Tissue-Equivalent Tubes For Blood Vessel Repair and Nerve Growth
A tissue-equivalent tube made of a reconstituted collagen network has been developed with smooth muscle cells interspersed for use during blood vessel repair. The smooth muscle cells cause the fibrils in the collagen network to orient circumferentially within the tube. This orientation and configuration more accurately mimics an artery. This technology also uses tissue-equivalent rods which help direct nerve growth across the gap between severed nerve endings. The tube is strong enough to withstand tensile forces while also remaining completely biocompatible.
|MN-IP Try and Buy|
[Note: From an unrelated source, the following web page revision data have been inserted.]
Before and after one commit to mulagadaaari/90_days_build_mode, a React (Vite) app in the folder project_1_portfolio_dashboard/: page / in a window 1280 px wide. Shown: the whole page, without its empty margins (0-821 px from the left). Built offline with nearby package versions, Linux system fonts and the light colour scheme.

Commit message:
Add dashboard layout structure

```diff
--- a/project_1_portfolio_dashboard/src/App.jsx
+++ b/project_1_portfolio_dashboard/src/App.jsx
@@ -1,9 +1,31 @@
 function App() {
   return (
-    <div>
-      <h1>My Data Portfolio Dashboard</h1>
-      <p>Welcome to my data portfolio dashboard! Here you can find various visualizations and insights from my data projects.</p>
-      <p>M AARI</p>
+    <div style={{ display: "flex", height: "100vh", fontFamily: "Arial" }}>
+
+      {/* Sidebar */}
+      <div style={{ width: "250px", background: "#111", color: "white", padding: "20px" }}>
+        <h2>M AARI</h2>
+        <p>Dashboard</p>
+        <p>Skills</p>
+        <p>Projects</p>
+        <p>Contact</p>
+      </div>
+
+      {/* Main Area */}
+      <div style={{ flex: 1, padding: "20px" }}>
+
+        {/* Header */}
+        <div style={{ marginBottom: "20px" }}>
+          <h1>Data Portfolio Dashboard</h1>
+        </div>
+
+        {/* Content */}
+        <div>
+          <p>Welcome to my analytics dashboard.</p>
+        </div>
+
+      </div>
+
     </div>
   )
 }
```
|This technology is available via a standard negotiated license agreement. Contact Raj Udupa for specific details.|
Tissue-Equivalent Blood Vessel Grafts
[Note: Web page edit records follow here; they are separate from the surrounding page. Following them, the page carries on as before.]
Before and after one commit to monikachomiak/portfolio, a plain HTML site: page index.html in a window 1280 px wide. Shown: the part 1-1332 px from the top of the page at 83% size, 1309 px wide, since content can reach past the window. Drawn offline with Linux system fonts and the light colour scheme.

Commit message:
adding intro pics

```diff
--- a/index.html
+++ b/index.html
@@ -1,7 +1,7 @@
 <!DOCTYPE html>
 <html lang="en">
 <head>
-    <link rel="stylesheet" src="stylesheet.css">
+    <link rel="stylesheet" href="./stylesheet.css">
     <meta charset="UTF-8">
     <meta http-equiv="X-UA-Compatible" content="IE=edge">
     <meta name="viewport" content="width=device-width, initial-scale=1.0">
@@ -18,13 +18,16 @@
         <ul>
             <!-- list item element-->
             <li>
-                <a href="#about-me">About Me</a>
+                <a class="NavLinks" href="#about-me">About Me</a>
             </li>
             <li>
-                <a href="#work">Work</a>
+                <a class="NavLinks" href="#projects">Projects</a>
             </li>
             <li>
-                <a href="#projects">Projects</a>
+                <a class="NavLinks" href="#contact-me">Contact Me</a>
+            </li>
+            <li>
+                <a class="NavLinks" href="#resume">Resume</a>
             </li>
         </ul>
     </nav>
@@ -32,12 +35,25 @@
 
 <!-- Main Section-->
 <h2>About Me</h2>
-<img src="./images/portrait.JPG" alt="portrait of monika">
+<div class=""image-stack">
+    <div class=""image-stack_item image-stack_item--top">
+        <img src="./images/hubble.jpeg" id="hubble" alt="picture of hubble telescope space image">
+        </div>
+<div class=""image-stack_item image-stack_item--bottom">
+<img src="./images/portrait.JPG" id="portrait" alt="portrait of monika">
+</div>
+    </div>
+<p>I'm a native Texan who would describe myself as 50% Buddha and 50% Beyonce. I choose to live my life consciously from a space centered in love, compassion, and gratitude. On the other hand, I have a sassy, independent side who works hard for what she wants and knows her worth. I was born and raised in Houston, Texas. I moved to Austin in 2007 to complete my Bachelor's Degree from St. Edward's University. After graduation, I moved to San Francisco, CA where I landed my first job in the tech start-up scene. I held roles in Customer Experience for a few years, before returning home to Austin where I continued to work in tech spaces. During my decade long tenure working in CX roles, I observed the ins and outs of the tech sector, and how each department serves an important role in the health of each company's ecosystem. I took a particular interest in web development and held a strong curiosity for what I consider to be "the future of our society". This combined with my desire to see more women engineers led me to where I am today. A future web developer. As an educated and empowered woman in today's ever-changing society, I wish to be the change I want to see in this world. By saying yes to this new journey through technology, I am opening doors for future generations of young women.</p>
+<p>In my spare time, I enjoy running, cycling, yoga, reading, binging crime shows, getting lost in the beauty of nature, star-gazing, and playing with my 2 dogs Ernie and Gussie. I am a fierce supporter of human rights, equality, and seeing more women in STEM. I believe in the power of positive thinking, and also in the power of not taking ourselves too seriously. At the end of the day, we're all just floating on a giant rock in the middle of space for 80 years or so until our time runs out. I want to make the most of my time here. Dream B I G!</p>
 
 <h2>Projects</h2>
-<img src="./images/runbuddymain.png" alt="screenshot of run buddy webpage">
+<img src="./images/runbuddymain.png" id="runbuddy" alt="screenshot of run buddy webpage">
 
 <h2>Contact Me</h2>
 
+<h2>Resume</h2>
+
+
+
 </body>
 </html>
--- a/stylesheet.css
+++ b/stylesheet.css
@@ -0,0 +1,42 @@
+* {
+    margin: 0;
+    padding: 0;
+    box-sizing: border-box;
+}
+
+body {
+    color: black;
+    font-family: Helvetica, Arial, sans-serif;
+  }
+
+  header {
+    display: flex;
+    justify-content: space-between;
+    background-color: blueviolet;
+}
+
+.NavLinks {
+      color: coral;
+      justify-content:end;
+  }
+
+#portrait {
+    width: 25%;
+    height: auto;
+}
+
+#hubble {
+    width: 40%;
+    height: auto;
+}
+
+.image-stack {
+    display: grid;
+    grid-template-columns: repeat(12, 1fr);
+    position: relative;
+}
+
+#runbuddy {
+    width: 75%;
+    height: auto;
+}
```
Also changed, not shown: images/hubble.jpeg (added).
Effective tissue-equivalent tubes for blood vessel repair would be able to withstand typical tensile forces, and direct nerve growth across the repair site. Currently, over 600,000 surgical procedures are performed every year that involve small or large blood vessels. Attempts have been made at creating biopolymer blood vessel for use during repairs. However, these attempts use synthetic, non-biocompatible materials which often lead to blood vessel graft failure. A need exists to develop a tissue-equivalent tube that is suitable for use as a blood vessel graft. Additionally, nerve damage is associated with blood vessel damage. An ideal blood vessel graft would direct nerve growth between the damaged nerve endings.
BENEFITS OF TISSUE-EQUIVALENT BLOOD VESSEL GRAFT:
- Strong enough to withstand tensile forces
- Guidance field to direct nerve growth across gap created following nerve damage
- Inhibits implant rejection and graft failure